## REQUIRED ACTION
The number of lines holding the string "부트스트랩을" is all that is wanted; count them in the records below.

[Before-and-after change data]
- - - -

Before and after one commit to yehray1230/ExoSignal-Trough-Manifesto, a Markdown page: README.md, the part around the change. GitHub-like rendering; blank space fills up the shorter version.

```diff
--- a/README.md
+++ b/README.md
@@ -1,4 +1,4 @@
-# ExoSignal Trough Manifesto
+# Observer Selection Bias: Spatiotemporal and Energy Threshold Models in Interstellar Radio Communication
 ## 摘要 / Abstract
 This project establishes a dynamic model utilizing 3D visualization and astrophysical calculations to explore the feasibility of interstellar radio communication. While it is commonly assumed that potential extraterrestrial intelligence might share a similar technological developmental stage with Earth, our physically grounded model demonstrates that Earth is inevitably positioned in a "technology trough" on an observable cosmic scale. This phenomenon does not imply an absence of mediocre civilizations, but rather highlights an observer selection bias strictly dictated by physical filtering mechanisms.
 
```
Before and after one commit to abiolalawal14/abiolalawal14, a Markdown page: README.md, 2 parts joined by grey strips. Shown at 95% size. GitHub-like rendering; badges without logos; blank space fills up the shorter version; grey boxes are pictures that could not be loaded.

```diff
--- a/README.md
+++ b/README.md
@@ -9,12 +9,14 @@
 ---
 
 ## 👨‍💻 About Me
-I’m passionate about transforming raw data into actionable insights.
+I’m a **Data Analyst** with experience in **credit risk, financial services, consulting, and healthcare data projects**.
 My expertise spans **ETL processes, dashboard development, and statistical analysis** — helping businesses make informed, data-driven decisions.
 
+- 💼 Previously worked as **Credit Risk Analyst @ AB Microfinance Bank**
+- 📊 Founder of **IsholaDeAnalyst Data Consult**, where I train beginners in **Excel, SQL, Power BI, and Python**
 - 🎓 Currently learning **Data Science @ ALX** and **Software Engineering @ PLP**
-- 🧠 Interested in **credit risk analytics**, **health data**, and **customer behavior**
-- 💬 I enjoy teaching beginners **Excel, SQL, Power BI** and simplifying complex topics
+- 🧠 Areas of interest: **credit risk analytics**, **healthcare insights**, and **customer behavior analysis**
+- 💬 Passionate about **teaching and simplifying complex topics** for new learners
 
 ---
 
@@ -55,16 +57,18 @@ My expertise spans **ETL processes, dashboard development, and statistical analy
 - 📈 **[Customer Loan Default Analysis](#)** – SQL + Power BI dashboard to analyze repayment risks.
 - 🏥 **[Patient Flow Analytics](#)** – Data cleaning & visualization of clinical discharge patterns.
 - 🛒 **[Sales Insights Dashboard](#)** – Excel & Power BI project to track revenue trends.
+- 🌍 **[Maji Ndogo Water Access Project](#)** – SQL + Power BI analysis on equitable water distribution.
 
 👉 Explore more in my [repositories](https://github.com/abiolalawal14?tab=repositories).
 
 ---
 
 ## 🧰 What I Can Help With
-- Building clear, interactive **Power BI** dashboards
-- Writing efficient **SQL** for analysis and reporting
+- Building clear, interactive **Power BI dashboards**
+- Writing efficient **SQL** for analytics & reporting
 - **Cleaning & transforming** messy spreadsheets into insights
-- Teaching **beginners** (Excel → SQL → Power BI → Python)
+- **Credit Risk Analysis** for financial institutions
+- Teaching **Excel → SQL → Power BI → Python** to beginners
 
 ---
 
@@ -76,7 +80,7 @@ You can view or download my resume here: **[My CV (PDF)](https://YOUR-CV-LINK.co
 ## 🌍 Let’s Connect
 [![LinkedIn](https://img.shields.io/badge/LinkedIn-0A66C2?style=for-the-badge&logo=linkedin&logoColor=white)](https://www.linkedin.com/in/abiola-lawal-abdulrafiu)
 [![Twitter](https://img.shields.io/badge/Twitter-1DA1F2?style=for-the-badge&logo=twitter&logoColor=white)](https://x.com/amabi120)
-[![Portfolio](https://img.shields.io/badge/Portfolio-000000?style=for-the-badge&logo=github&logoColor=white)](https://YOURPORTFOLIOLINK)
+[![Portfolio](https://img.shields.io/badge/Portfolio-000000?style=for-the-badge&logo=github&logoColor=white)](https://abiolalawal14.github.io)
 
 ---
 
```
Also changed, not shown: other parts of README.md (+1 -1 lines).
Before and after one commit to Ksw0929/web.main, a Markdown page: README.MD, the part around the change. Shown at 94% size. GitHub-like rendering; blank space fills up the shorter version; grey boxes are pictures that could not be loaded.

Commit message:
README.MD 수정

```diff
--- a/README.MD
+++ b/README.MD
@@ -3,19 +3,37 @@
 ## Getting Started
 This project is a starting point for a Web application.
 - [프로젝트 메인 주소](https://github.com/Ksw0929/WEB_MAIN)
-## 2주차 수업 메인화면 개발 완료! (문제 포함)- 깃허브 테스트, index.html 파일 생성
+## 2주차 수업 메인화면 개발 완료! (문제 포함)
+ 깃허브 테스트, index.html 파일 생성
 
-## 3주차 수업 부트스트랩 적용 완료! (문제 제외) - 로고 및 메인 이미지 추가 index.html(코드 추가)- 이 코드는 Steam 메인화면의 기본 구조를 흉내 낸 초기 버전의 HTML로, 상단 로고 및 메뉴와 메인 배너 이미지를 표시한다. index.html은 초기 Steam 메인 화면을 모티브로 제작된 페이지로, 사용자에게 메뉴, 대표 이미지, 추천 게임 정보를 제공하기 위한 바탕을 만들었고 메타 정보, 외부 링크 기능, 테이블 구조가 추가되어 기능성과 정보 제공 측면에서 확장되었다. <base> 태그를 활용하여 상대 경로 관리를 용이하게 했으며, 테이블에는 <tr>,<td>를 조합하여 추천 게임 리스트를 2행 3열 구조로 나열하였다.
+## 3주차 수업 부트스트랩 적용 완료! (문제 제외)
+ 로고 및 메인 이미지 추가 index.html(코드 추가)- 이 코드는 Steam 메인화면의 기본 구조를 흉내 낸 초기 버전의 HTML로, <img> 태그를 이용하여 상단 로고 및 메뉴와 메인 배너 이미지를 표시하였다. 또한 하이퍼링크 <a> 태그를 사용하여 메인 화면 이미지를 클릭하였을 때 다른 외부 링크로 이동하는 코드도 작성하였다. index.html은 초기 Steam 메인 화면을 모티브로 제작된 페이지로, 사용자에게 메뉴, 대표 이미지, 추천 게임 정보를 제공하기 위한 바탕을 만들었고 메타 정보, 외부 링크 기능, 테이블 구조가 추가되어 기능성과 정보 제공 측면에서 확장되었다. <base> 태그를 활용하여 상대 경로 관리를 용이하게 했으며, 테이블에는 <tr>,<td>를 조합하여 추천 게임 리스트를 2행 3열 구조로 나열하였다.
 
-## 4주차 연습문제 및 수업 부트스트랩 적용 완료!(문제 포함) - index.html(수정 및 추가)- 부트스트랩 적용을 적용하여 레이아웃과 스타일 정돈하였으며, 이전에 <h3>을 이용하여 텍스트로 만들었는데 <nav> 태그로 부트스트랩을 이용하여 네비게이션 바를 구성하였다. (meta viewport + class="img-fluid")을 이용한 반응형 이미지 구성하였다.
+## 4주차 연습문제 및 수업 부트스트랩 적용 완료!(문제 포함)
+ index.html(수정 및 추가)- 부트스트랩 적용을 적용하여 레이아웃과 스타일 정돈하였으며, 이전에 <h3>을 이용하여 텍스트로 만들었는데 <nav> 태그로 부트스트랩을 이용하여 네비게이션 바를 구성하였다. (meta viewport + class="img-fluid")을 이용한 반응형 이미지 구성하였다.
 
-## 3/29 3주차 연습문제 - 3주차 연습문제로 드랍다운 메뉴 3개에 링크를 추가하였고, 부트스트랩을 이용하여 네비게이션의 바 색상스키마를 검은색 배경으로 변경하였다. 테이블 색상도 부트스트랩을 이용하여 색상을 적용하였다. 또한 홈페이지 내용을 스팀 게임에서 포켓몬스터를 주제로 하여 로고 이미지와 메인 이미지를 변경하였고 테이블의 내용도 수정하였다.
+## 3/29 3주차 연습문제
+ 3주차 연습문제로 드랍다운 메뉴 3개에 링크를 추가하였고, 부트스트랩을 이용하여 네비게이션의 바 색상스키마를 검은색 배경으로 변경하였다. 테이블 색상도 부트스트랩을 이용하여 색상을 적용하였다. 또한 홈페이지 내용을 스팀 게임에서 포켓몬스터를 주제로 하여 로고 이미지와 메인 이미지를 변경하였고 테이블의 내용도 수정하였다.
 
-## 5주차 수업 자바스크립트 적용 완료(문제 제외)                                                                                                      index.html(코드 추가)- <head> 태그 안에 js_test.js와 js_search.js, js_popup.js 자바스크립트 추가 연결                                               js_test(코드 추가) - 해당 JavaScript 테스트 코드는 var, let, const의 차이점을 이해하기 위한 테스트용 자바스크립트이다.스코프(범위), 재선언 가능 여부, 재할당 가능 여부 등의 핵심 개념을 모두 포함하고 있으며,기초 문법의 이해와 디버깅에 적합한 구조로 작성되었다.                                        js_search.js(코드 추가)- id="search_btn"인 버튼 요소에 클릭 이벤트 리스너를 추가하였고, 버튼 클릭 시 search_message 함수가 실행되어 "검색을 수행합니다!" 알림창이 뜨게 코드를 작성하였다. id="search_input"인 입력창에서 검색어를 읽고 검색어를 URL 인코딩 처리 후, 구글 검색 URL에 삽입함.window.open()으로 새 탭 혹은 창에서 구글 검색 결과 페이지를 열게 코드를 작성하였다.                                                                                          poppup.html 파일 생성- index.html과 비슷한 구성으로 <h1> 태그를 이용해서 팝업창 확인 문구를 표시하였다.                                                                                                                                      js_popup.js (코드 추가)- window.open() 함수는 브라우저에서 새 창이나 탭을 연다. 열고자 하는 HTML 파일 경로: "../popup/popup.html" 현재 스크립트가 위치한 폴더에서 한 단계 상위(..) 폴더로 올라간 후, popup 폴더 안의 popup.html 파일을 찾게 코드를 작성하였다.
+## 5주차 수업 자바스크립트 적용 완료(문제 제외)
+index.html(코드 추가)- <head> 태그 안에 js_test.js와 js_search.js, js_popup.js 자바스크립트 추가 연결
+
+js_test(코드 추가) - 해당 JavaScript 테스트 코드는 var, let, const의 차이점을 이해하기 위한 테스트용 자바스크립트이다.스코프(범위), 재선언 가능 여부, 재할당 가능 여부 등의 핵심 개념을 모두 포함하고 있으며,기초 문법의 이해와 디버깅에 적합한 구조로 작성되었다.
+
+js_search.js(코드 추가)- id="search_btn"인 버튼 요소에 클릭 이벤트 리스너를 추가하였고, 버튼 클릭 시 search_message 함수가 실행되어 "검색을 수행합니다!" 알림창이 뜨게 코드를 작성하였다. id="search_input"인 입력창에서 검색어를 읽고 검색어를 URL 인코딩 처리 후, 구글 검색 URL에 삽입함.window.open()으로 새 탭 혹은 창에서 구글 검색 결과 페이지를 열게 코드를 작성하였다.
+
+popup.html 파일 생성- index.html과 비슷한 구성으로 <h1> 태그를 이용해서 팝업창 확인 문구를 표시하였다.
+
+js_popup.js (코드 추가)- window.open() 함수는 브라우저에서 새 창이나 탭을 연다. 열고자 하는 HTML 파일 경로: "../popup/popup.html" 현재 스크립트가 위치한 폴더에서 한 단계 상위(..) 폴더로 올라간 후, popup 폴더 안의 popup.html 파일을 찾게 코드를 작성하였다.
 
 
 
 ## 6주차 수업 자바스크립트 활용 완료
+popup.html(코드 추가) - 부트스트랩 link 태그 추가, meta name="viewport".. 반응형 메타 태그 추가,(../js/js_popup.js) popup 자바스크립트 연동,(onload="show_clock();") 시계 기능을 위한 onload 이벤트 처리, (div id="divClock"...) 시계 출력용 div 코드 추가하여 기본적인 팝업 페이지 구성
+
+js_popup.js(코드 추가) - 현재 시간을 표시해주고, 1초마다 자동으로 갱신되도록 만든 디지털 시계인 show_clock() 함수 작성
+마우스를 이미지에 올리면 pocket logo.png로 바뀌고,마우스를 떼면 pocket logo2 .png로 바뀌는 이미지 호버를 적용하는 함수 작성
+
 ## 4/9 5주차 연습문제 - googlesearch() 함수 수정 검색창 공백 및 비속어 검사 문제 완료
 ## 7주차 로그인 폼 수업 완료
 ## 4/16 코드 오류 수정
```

- - - -

## TASK RESULT
4